● TASK ITEM
Each line of the data that mentions the string "Matplotlib" needs to be identified and copied.

......

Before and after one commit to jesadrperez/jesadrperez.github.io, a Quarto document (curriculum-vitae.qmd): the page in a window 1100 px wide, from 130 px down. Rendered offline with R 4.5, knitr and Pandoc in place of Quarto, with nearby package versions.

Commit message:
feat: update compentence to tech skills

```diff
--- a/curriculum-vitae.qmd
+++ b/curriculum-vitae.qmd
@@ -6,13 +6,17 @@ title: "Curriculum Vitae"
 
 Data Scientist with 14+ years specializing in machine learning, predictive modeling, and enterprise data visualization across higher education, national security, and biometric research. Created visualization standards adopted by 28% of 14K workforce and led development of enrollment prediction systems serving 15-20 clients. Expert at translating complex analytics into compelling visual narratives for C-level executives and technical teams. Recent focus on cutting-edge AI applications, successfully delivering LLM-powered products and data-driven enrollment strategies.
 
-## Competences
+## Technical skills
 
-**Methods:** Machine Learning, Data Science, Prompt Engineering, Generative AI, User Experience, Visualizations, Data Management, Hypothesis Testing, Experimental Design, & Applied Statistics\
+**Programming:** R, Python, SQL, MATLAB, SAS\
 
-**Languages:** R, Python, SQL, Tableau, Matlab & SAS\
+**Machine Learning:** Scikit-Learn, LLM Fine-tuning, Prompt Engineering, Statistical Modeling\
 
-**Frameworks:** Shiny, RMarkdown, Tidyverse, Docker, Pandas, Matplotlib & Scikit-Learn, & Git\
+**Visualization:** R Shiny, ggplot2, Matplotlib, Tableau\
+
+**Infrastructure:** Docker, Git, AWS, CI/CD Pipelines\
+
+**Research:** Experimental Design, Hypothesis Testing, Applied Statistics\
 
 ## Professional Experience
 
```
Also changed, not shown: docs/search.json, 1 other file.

......

● SOLUTION BELOW
-**Frameworks:** Shiny, RMarkdown, Tidyverse, Docker, Pandas, Matplotlib & Scikit-Learn, & Git\
+**Visualization:** R Shiny, ggplot2, Matplotlib, Tableau\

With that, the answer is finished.